NAFTA talks are facing a possible turning point this month that will yield either a breakthrough or even the suspension of talks. Mexico’s Congress wraps up its regular session on April 30th. The country is widely expected to elect a new anti-NAFTA president on July 1st, and the U.S. holds key midterm congressional elections in November.
Against that backdrop, the eighth round of NAFTA talks is planned to start here, next week. U.S. Trade Ambassador Robert Lighthizer told the Senate Finance Committee last month.
There was new optimism recently, when U.S. negotiators dropped a demand that all vehicles bound for the U.S. market from Canada and Mexico contain at least 50-percent U.S.-made parts.
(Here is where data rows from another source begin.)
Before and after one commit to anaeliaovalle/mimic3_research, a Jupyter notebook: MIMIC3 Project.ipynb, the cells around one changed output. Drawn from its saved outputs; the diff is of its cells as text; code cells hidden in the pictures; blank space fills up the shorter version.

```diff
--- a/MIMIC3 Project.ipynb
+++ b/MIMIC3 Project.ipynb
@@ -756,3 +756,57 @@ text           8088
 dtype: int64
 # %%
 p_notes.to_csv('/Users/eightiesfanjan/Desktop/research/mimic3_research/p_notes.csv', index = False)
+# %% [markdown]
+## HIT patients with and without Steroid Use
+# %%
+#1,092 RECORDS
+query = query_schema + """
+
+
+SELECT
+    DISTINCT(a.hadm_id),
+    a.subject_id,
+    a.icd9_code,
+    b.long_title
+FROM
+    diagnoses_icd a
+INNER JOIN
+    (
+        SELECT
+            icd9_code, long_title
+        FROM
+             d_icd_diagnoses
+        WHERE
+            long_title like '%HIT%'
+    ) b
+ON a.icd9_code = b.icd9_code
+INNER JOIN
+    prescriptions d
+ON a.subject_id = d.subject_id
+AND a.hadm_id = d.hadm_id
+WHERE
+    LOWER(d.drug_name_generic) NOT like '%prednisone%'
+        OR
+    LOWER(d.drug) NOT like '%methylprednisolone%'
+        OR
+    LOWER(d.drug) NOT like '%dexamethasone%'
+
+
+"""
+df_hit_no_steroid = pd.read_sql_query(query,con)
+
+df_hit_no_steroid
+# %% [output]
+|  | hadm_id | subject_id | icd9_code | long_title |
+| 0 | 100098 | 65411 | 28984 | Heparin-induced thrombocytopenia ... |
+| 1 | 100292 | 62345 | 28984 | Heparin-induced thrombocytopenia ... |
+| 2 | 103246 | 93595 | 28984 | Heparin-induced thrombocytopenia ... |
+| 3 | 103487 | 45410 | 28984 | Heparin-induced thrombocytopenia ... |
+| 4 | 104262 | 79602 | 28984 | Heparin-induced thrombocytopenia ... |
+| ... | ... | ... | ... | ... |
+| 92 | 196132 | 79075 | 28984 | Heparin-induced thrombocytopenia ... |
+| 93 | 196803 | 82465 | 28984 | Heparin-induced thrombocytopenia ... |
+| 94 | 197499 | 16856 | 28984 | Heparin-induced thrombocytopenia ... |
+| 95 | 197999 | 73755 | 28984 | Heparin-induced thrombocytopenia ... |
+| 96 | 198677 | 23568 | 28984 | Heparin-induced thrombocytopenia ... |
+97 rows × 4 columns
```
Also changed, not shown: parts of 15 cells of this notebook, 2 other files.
But other differences remain, including a U.S. proposal to sunset NAFTA.
The U.S. side is trying to do that in current talks, including on Mexican produce and Canada’s restrictive dairy pricing system and barriers to poultry, though talks have been successful on plant and animal sanitary standards.
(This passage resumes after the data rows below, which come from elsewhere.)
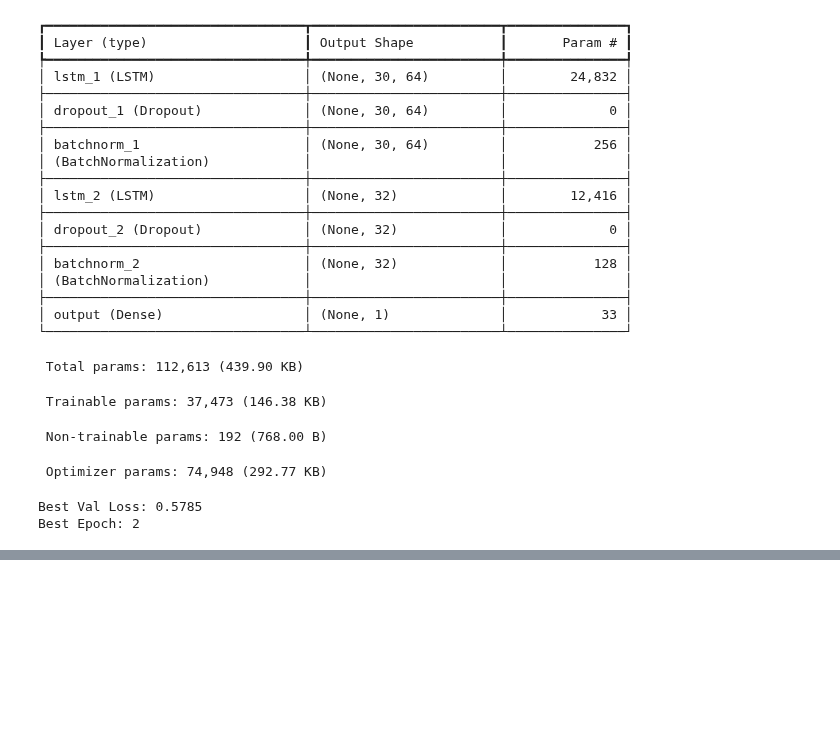
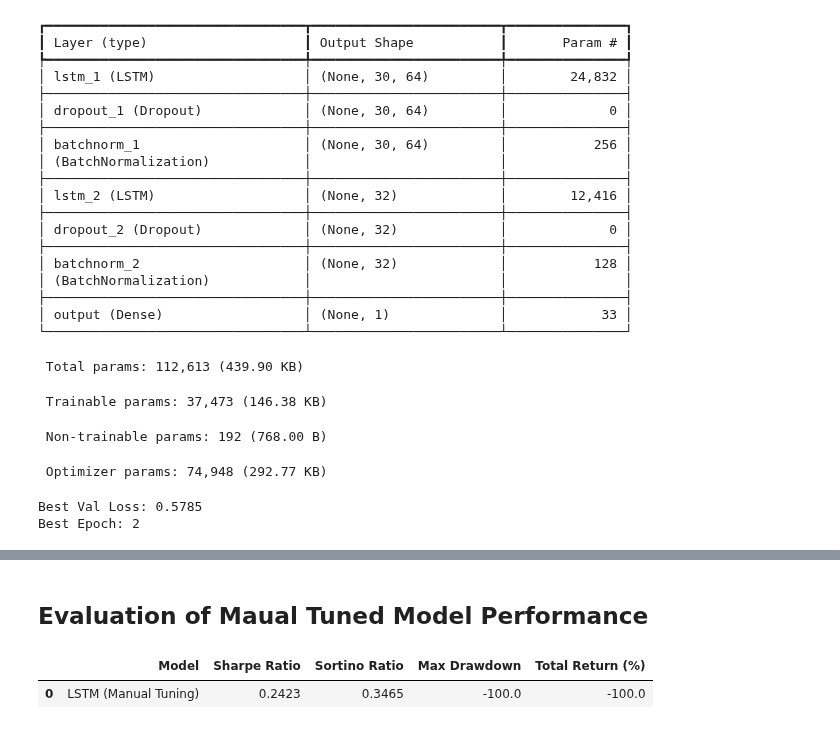
Before and after one commit to tshihab07/gold-price-forecasting, a Jupyter notebook: notebookes/model_LSTM.ipynb, the cells around one changed output, grey strips where cells are left out. Saved outputs shown, nothing was run; the diff lists cells and outputs as text; code cells hidden in the pictures; blank space fills up the shorter version.

```diff
--- a/notebookes/model_LSTM.ipynb
+++ b/notebookes/model_LSTM.ipynb
@@ -918,0 +932,2 @@ Best Epoch: 2
+# %% [markdown]
+## Evaluation of Maual Tuned Model Performance
@@ -918,0 +944,8 @@ Best Epoch: 2
+# %%
+# calculate financial metrics of test data for manual tuned model
+fin_manual = Evaluator.financial_metrics('LSTM (Manual Tuning)', y_test_seq, y_test_pred_manual)
+
+display(fin_manual)
+# %% [output]
+|  | Model | Sharpe Ratio | Sortino Ratio | Max Drawdown | Total Return (%) |
+| 0 | LSTM (Manual Tuning) | 0.2423 | 0.3465 | -100.0 | -100.0 |
```
Also changed, not shown: parts of 6 cells of this notebook.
The U.S. has set a May 1st deadline for NAFTA talks, after which the White House could renew the threat of steel tariffs against Canada and Mexico, or at least suspend talks, pushing negotiations into next year.
(From the National Association of Farm Broadcasters)